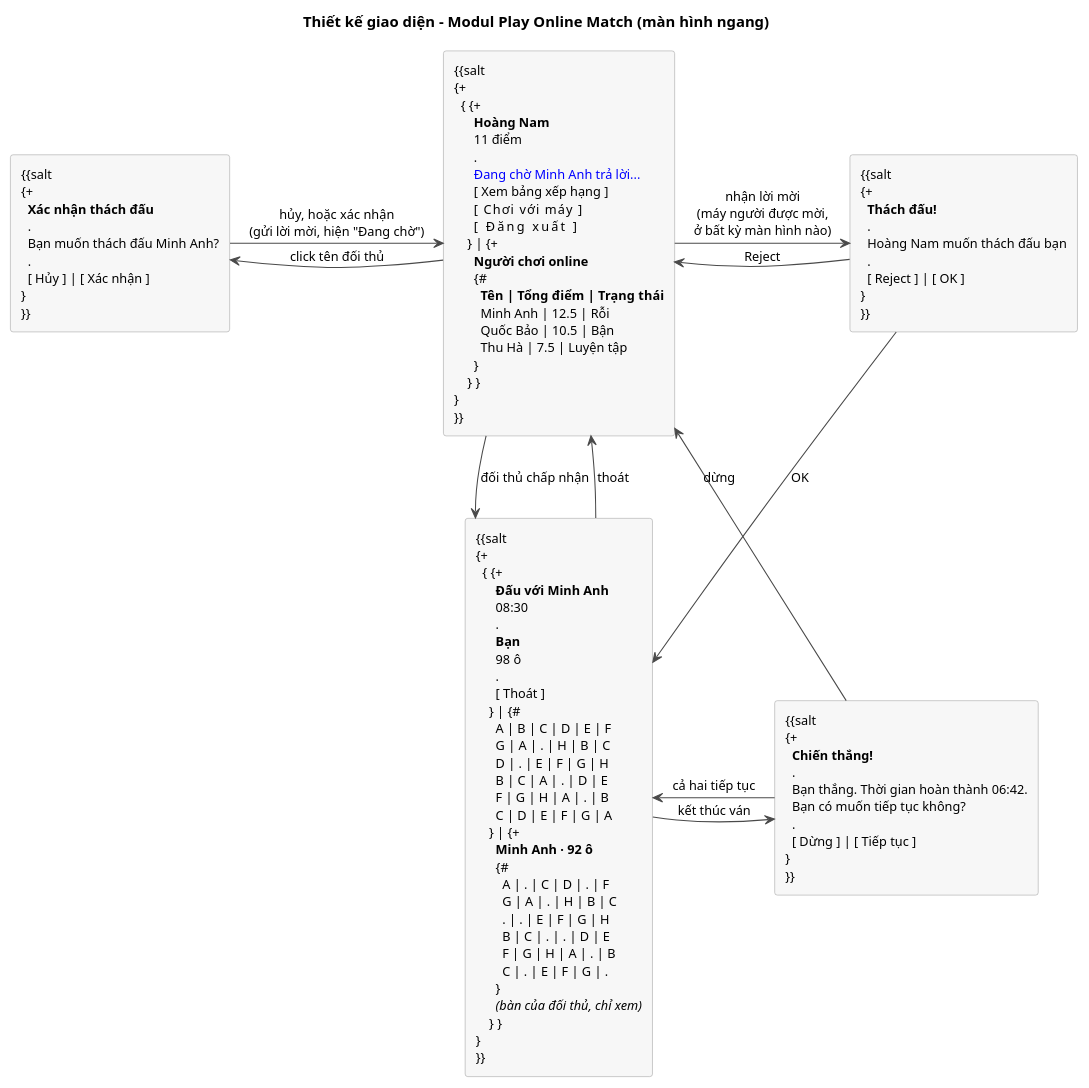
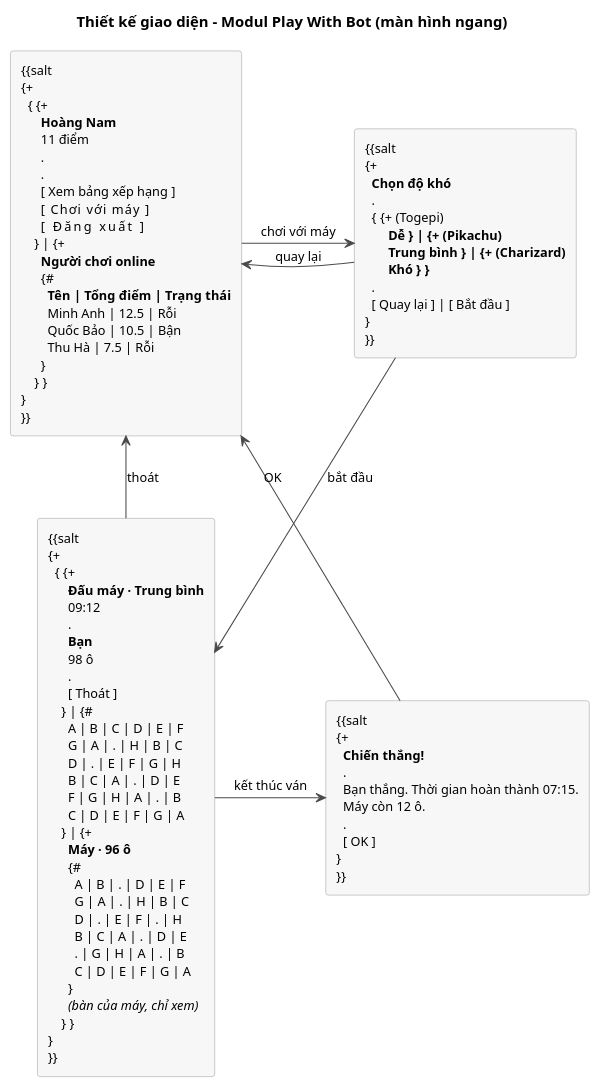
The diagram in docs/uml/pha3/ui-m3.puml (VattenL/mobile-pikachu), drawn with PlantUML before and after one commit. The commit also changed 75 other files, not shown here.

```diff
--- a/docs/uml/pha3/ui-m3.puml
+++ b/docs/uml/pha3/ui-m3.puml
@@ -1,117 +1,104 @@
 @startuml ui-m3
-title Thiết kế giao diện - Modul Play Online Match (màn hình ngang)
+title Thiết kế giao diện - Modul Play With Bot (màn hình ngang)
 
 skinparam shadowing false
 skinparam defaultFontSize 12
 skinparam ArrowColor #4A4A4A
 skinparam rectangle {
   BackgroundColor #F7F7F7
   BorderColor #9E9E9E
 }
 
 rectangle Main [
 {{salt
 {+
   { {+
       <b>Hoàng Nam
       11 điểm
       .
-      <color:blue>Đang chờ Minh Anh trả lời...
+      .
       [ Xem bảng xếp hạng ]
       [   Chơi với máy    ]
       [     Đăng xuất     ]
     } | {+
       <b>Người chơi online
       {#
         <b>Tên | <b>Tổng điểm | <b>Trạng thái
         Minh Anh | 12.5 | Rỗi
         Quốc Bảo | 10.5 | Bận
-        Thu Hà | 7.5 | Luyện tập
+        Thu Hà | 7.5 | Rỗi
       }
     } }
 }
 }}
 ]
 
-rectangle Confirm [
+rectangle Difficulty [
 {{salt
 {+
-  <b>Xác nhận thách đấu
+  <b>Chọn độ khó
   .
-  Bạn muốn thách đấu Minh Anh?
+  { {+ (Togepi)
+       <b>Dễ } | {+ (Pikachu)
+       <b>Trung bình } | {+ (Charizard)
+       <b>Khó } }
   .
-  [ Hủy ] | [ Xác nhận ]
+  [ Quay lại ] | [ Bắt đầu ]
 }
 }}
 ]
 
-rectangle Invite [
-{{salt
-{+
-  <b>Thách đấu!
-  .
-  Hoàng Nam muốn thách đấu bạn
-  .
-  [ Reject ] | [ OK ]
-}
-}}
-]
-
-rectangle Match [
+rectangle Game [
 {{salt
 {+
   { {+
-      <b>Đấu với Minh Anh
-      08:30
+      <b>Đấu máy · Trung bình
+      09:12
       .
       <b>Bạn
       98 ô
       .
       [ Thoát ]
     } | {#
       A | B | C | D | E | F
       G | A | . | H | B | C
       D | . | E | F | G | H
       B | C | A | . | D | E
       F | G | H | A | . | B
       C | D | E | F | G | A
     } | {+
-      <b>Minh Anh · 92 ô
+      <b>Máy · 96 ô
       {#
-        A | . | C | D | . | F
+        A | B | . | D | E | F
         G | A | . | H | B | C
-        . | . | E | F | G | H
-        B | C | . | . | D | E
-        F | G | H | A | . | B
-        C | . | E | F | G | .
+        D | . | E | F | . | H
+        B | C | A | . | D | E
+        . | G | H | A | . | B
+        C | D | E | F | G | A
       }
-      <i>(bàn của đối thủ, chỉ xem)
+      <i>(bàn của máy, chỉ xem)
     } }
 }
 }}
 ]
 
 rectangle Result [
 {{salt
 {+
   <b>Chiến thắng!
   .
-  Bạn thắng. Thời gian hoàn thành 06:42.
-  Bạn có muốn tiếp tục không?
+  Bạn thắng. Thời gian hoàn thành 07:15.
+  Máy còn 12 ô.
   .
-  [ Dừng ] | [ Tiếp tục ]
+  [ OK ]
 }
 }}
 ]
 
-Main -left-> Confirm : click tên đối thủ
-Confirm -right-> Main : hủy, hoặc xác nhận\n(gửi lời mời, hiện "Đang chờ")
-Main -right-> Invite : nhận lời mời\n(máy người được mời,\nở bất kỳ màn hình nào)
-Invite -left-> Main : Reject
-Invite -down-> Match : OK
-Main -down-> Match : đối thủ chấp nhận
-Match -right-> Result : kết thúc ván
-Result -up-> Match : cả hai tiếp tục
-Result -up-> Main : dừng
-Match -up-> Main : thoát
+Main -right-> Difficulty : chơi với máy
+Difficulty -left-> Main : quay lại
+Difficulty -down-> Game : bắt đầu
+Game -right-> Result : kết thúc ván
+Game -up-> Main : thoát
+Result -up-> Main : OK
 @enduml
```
══════════
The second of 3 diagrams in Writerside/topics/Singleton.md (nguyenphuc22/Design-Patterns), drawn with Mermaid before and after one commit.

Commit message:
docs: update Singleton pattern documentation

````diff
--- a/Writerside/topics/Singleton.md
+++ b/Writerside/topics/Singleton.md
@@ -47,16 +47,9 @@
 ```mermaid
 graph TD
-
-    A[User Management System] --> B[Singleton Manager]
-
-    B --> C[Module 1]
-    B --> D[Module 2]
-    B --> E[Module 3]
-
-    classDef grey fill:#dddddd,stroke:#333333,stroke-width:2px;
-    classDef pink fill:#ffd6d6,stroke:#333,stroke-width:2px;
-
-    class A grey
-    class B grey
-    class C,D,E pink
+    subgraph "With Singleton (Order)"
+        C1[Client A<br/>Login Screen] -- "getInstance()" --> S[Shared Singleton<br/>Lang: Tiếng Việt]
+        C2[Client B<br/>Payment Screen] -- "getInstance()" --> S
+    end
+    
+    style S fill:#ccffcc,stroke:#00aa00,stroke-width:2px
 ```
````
══════════
_EXERCISE PROMPT_: Show all lines in the entries above where the string "Match" appears.

_TASK RESPONSE_:
-title Thiết kế giao diện - Modul Play Online Match (màn hình ngang)
-rectangle Match [
-Invite -down-> Match : OK
-Main -down-> Match : đối thủ chấp nhận
-Match -right-> Result : kết thúc ván
-Result -up-> Match : cả hai tiếp tục
-Match -up-> Main : thoát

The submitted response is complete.